This is an extension - in a sense - of what I have implemented at the Imperial War Museum via the ‘Poetry Hunt’, where poems are deployed in such a way as to simultaneously re-shape the viewing-space of the artefacts and stretch the imagination. It's one of my enduring concerns to take a highlighting pen to the world, to try to communicate a sense of the ‘ever-present past’. The past moulds the shape and texture of what we now have, or rather all too often simply take for granted. There are local stories which need to be acknowledged, subjects fading from the collective memory. At this point, though, a visiting writer has to be careful: the poems can’t just re-tell a familiar story, and the local subjects are often owned with a vengeance, and so have to be sensitively visited and reworked. No writer wants to be a voyeuristic parasite, and one’s motives have to be particularly pure.
Local history can also be especially challenging because it so often has to be winkled out - unlike the History so obviously on display in museums and in parts of tourist-trod London - but that’s precisely its joy and fascination. Havering is vertitably stratified with historical and geological narratives: a buried royal palace; a wounded highwayman’s refuge, now a Barclay’s Bank; buried mammoths and woolly rhinos; consistent sightings over many decades of a mysterious lady in white (with a strange monk in brown to provide a matching set); parachuting Germans in the II World War; an overflow of the Rom which relieved Ind & Coope of 30 000 barrels of ale, delivering them into local hands for the binge-of-all-binges; and a whale poking its nose right into Rainham village, getting stuck there, and living a charmed afterlife in the whale-humped form of the A13/A1306.
I have tried to capture all of this in the writing, to cast a net of imagination across the entire Borough. This means 22 poems in 34 sections displayed on over forty billboard sites; poems in schools and libraries; a ‘Thames Walk’ through woods to retrace the descent of the ice-age Thames; workshops and performance training; a Study Pack for local schools; and a Gala event at Queen’s Theatre on the 2nd September which celebrated the residency and the input of local writers. Well, it has been more than three hundred years since the poet Francis Quarles was in Havering, and getting on for two thousand since the Romans scarpered. As a queerly-named poet, and a Roman, I'm throroughly delighted with my reception in Havering!

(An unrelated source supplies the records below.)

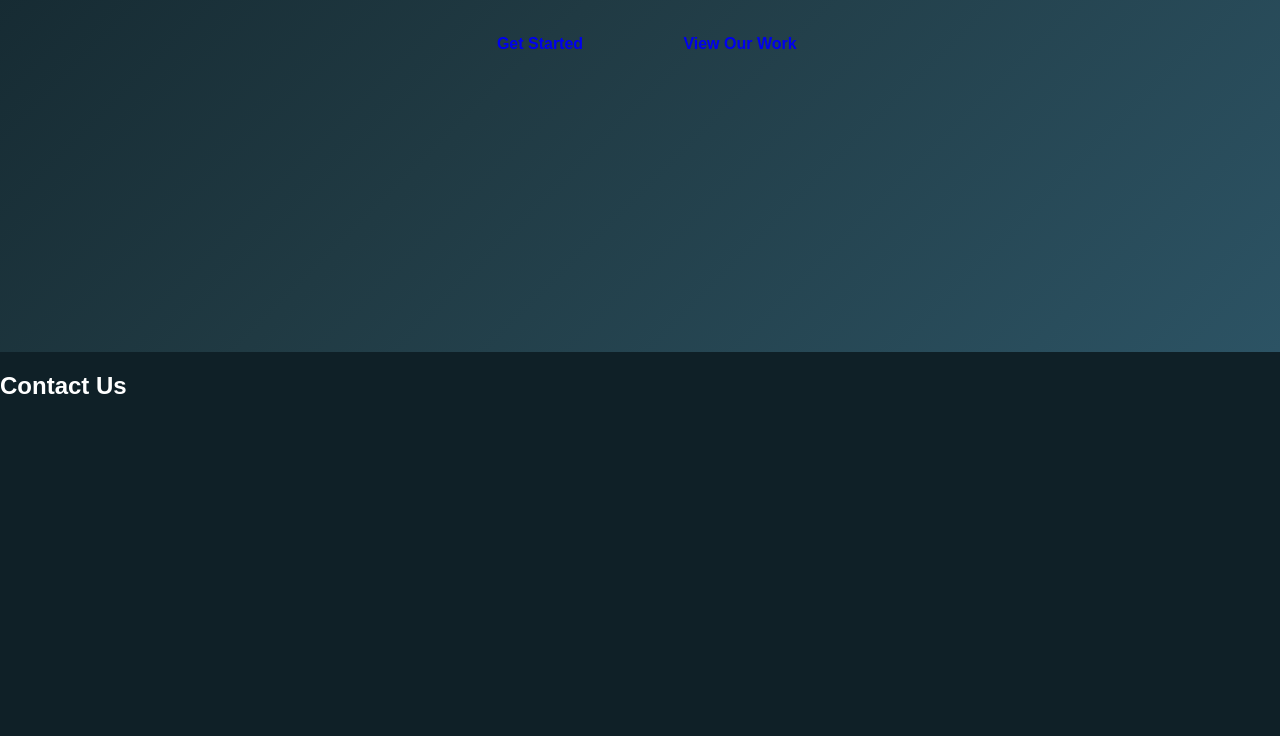
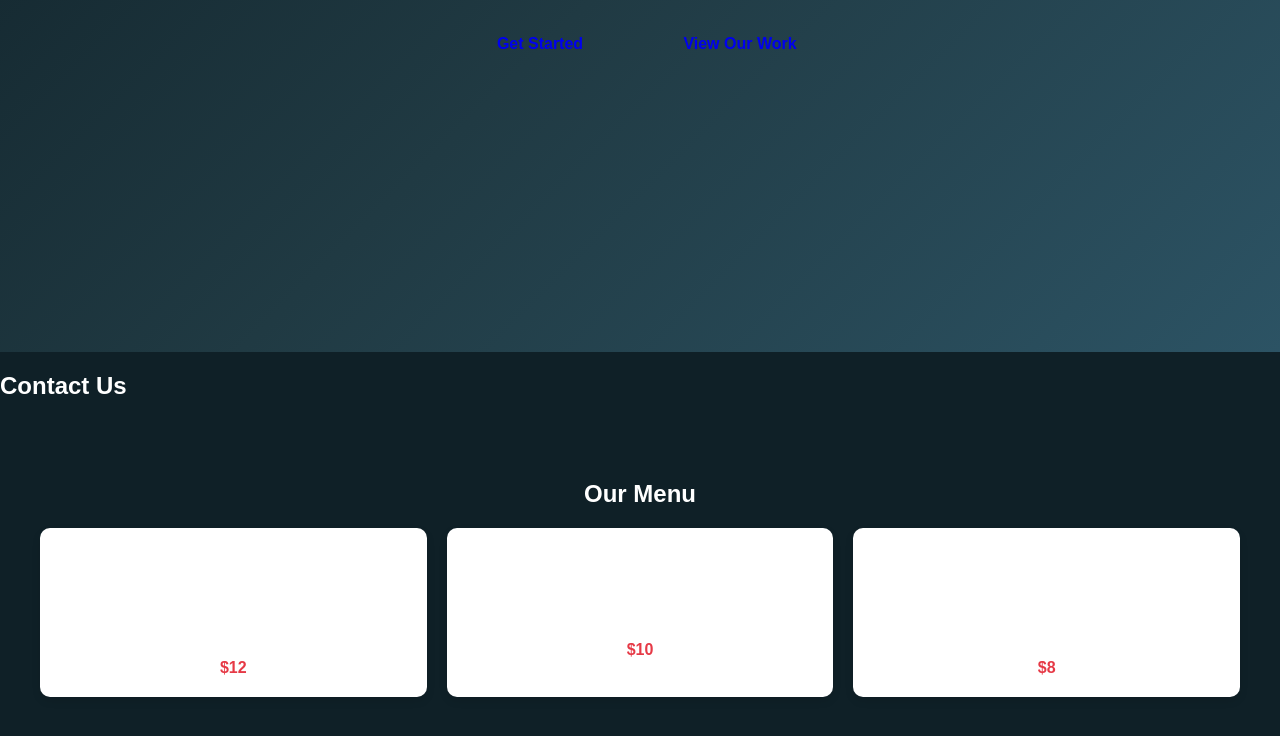
Before and after one commit to melbasha/nilebites-landing, a plain HTML site: page index.html in a window 1280 px wide. Shown: the part 448-1184 px from the top of the page. Before the commit the page ends 868 px from the top, so only its background shows below. Drawn offline with Linux system fonts and the light colour scheme.

Commit message:
Add menu section with 3 cards styled using CSS grid closes #3

```diff
--- a/index.html
+++ b/index.html
@@ -25,6 +25,31 @@
     <h2>Contact Us</h2>
   </section>
 
+  <section class="menu">
+  <h2>Our Menu</h2>
+  <div class="menu-grid">
+
+    <div class="card">
+      <h3>Margherita Pizza</h3>
+      <p>Classic delight with fresh tomatoes and mozzarella.</p>
+      <span class="price">$12</span>
+    </div>
+
+    <div class="card">
+      <h3>Cheeseburger</h3>
+      <p>Juicy beef patty with cheddar and fresh veggies.</p>
+      <span class="price">$10</span>
+    </div>
+
+    <div class="card">
+      <h3>Caesar Salad</h3>
+      <p>Crisp romaine lettuce with parmesan and croutons.</p>
+      <span class="price">$8</span>
+    </div>
+
+  </div>
+</section>
+
   <script src="script.js"></script>
 </body>
 </html>
--- a/style.css
+++ b/style.css
@@ -130,3 +130,34 @@ body {
     margin: 0 auto;
   }
 }
+
+.menu {
+  padding: 40px;
+  text-align: center;
+}
+
+.menu-grid {
+  display: grid;
+  grid-template-columns: repeat(auto-fit, minmax(250px, 1fr));
+  gap: 20px;
+  margin-top: 20px;
+}
+
+.card {
+  background: #ffffff;
+  padding: 20px;
+  border-radius: 10px;
+  box-shadow: 0 4px 8px rgba(0, 0, 0, 0.1);
+  transition: 0.3s ease;
+}
+
+.card:hover {
+  transform: translateY(-5px);
+}
+
+.price {
+  display: block;
+  margin-top: 10px;
+  font-weight: bold;
+  color: #e63946;
+}
```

This edge of London has given me a tremendous creative shot in the arm. I can only hope I have faithfully returned the favour.
Mario Petrucci, 4th September 2000.
Back to Havering residency and Stamina of Sheep